What you will do -
Which lines below fall between the one containing "Before and after one commit to Librefolio/LibreFolio, a" and the one containing "Also changed, not shown: 1 other file."? Repeat them exactly, counting both of those lines, and add nothing else.

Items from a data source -
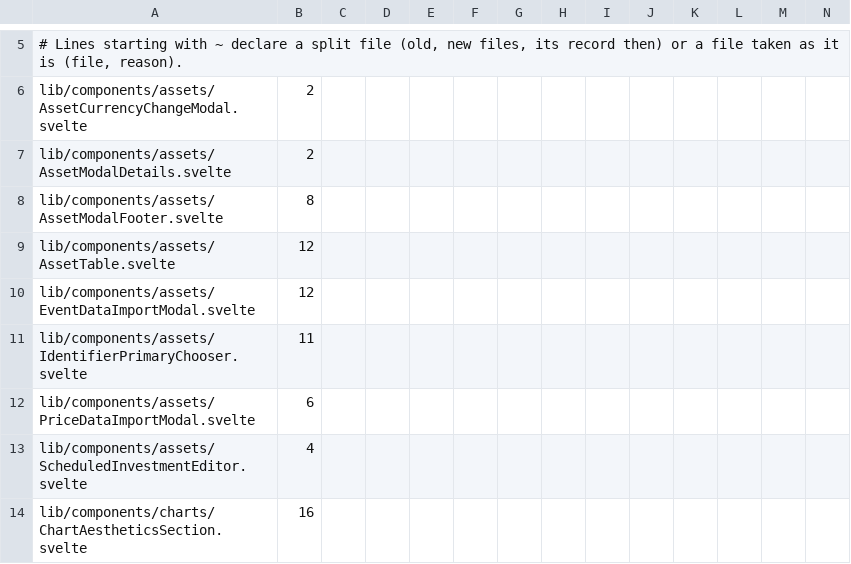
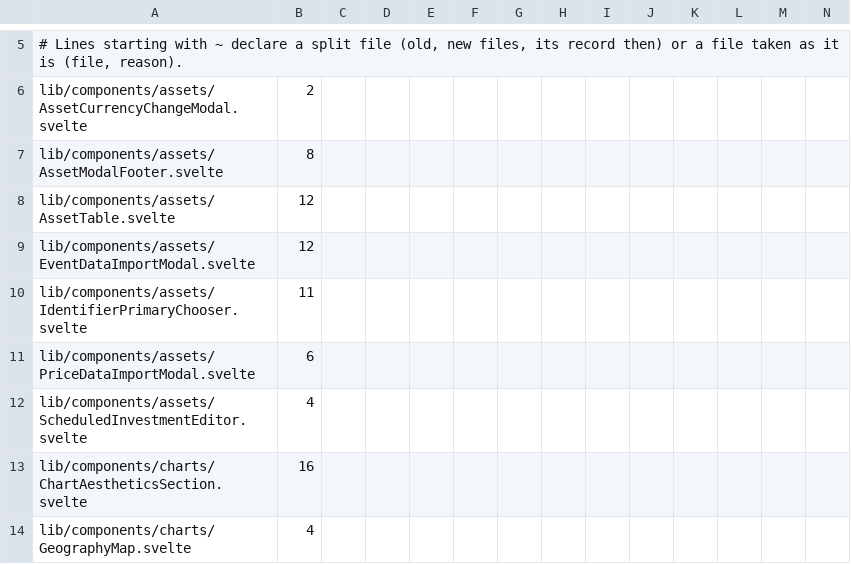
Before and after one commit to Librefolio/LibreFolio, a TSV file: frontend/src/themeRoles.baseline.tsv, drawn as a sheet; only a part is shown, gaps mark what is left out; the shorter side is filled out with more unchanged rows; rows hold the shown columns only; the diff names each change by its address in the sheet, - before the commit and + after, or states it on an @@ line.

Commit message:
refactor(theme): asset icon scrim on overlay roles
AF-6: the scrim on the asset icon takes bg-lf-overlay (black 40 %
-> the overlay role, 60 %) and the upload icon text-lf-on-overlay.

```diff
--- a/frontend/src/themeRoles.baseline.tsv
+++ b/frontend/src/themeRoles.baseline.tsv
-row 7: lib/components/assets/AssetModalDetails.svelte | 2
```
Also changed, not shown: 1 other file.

--

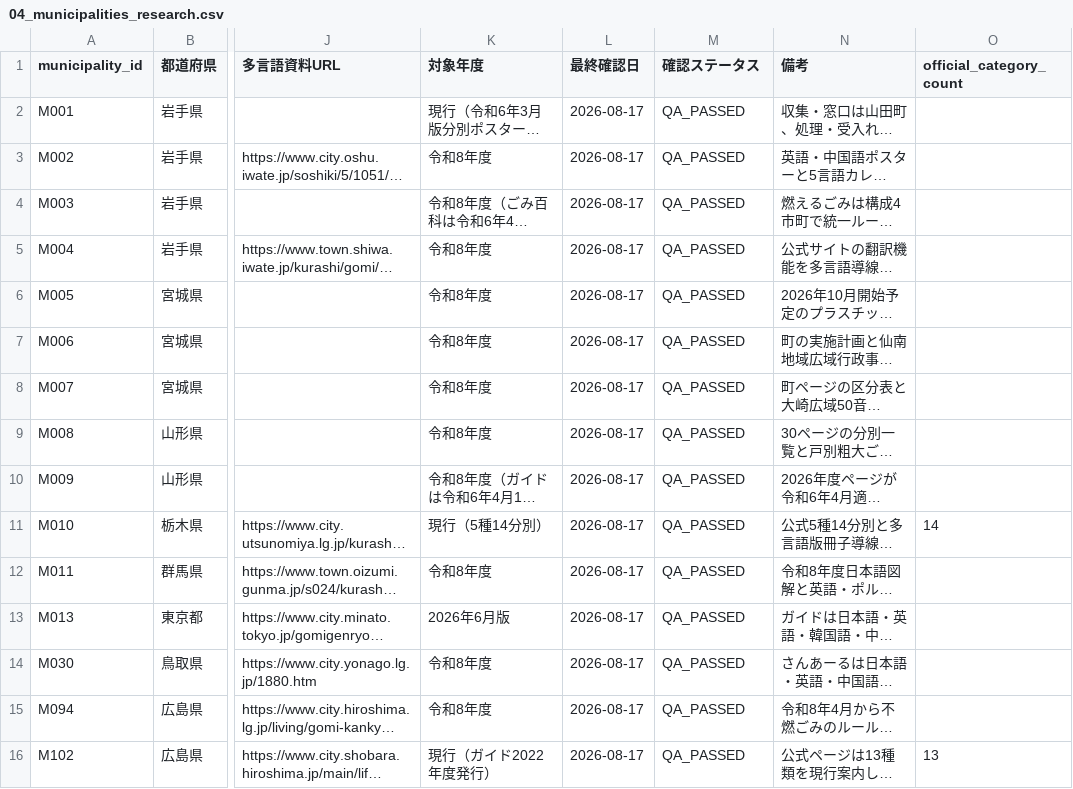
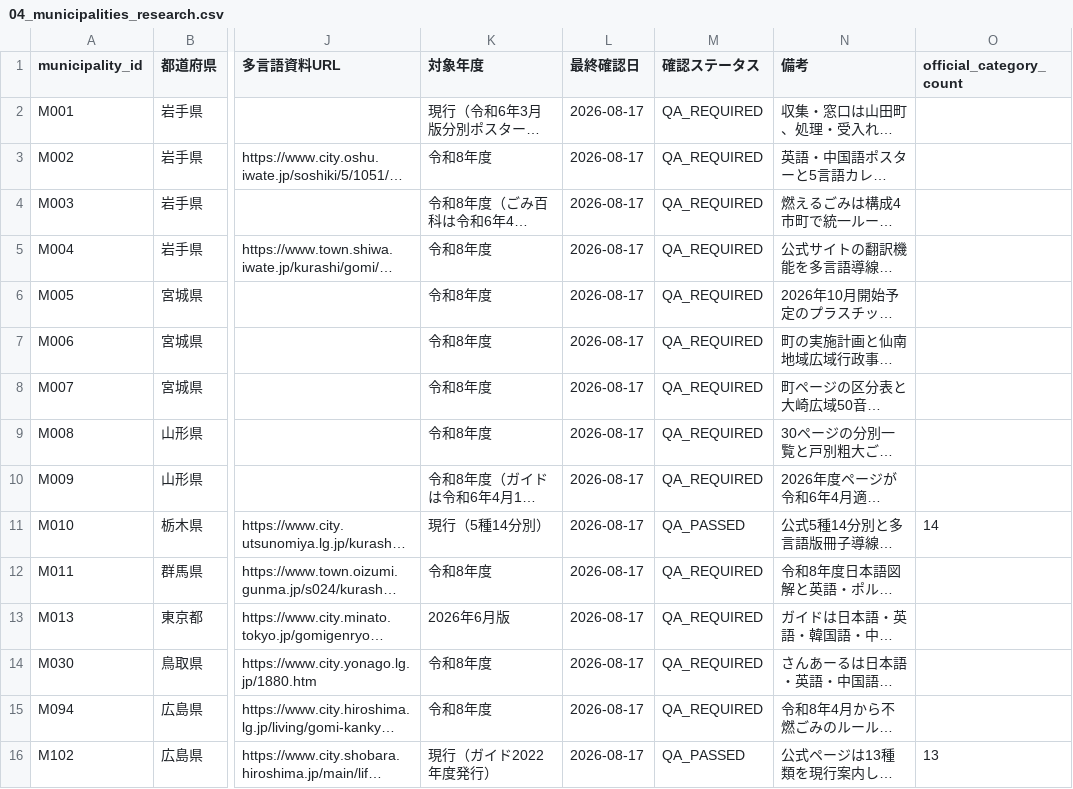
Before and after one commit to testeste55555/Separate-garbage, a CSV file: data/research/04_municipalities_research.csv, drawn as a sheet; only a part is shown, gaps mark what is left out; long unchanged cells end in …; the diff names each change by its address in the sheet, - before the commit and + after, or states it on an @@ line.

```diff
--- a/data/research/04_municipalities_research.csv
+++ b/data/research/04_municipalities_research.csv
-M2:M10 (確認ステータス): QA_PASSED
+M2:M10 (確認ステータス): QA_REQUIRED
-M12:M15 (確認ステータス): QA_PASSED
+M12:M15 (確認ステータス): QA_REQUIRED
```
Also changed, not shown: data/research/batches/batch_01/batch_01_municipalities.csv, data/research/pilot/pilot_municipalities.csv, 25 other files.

--

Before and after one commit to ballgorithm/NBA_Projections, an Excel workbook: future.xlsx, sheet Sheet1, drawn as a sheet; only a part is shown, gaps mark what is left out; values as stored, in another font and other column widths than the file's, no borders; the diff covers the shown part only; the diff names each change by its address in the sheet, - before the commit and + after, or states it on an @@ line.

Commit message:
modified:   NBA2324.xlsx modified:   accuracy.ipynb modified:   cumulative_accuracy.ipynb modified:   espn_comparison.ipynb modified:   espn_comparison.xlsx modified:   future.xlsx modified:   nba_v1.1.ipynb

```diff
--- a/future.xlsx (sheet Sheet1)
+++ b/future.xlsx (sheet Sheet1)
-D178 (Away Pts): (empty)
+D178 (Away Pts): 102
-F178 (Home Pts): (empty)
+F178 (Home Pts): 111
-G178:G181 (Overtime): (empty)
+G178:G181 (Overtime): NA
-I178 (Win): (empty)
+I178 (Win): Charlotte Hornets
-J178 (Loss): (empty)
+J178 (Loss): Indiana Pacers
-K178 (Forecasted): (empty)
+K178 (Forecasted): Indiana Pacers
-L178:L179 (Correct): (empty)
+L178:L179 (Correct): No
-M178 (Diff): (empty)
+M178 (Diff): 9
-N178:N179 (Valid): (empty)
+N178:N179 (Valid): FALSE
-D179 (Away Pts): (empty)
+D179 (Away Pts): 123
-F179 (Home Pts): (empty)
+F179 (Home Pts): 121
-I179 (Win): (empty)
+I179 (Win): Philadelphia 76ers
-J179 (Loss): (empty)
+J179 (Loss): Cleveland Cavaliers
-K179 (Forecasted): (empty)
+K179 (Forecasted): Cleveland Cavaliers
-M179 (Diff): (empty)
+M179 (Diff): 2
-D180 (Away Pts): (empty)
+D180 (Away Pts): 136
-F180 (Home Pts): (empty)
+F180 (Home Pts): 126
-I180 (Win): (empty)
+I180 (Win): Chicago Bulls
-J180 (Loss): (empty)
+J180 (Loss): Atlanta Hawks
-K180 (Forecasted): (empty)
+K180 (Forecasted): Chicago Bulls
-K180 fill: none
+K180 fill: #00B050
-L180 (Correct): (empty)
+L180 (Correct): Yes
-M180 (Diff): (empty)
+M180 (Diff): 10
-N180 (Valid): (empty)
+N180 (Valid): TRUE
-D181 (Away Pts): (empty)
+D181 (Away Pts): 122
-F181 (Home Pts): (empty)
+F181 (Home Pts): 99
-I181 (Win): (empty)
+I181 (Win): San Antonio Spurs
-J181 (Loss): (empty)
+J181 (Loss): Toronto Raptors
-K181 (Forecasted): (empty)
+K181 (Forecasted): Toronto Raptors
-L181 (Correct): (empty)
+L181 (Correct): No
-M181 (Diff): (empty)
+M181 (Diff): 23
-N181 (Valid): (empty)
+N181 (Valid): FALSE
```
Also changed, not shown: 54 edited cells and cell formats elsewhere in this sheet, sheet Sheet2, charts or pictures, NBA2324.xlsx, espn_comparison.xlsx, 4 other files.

Result of the exercise -
Before and after one commit to Librefolio/LibreFolio, a TSV file: frontend/src/themeRoles.baseline.tsv, drawn as a sheet; only a part is shown, gaps mark what is left out; the shorter side is filled out with more unchanged rows; rows hold the shown columns only; the diff names each change by its address in the sheet, - before the commit and + after, or states it on an @@ line.

Commit message:
refactor(theme): asset icon scrim on overlay roles
AF-6: the scrim on the asset icon takes bg-lf-overlay (black 40 %
-> the overlay role, 60 %) and the upload icon text-lf-on-overlay.

```diff
--- a/frontend/src/themeRoles.baseline.tsv
+++ b/frontend/src/themeRoles.baseline.tsv
-row 7: lib/components/assets/AssetModalDetails.svelte | 2
```
Also changed, not shown: 1 other file.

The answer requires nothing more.